_The problem:_ Look through the records below for the word "empty". Report how many lines have it, and only that number.

_Listed records:_
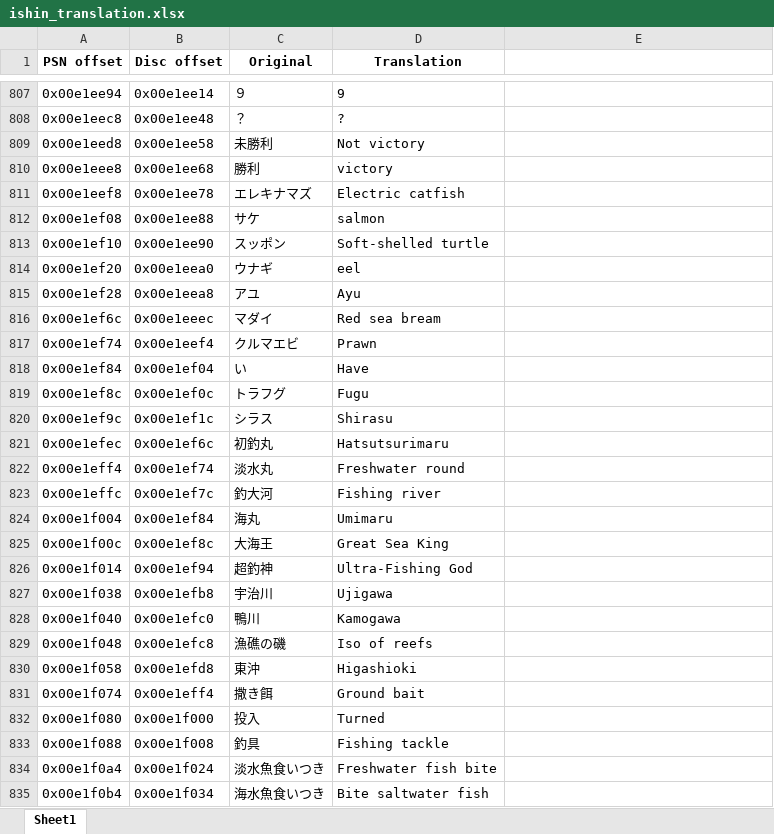
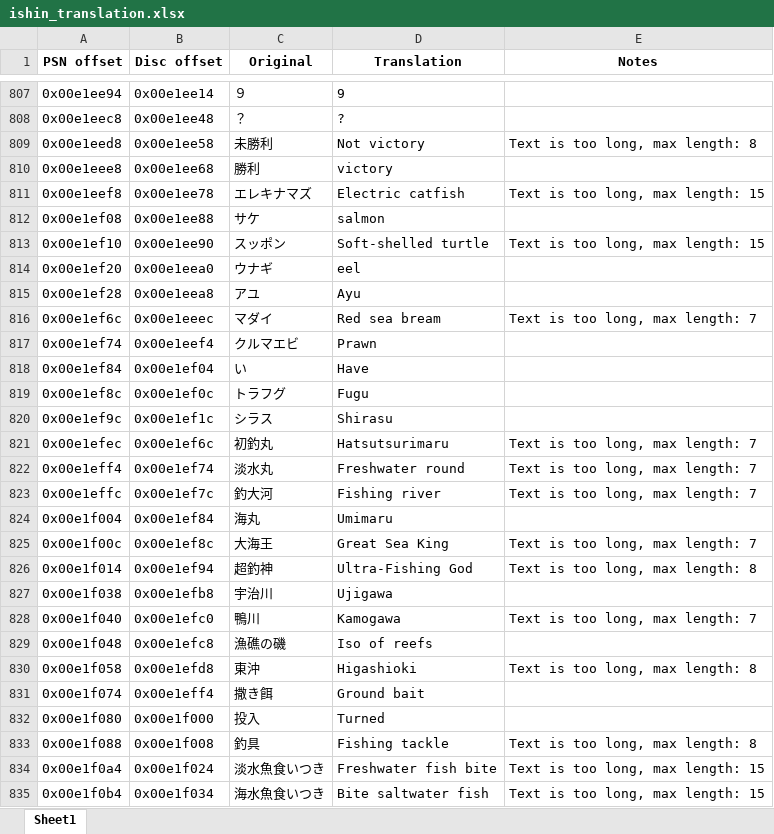
Before and after one commit to GarnetSunset/Ishin-Machine-Translation, an Excel workbook: ishin_translation.xlsx, sheet Sheet1, drawn as a sheet; only a part is shown, gaps mark what is left out; values as stored, in another font and other column widths than the file's, no borders; the diff covers the shown part only; the diff names each change by its address in the sheet, - before the commit and + after, or states it on an @@ line.

```diff
--- a/ishin_translation.xlsx (sheet Sheet1)
+++ b/ishin_translation.xlsx (sheet Sheet1)
-E1: (empty)
+E1: Notes
-E809 (Notes): (empty)
+E809 (Notes): Text is too long, max length: 8
-E811 (Notes): (empty)
+E811 (Notes): Text is too long, max length: 15
-E813 (Notes): (empty)
+E813 (Notes): Text is too long, max length: 15
-E816 (Notes): (empty)
+E816 (Notes): Text is too long, max length: 7
-E821:E823 (Notes): (empty)
+E821:E823 (Notes): Text is too long, max length: 7
-E825 (Notes): (empty)
+E825 (Notes): Text is too long, max length: 7
-E826 (Notes): (empty)
+E826 (Notes): Text is too long, max length: 8
-E828 (Notes): (empty)
+E828 (Notes): Text is too long, max length: 7
-E830 (Notes): (empty)
+E830 (Notes): Text is too long, max length: 8
-E833 (Notes): (empty)
+E833 (Notes): Text is too long, max length: 8
-E834:E835 (Notes): (empty)
+E834:E835 (Notes): Text is too long, max length: 15
```
Also changed, not shown: 4 removed rows and 729 edited cells elsewhere in this sheet, 20 other files.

_Response for this exercise:_ 12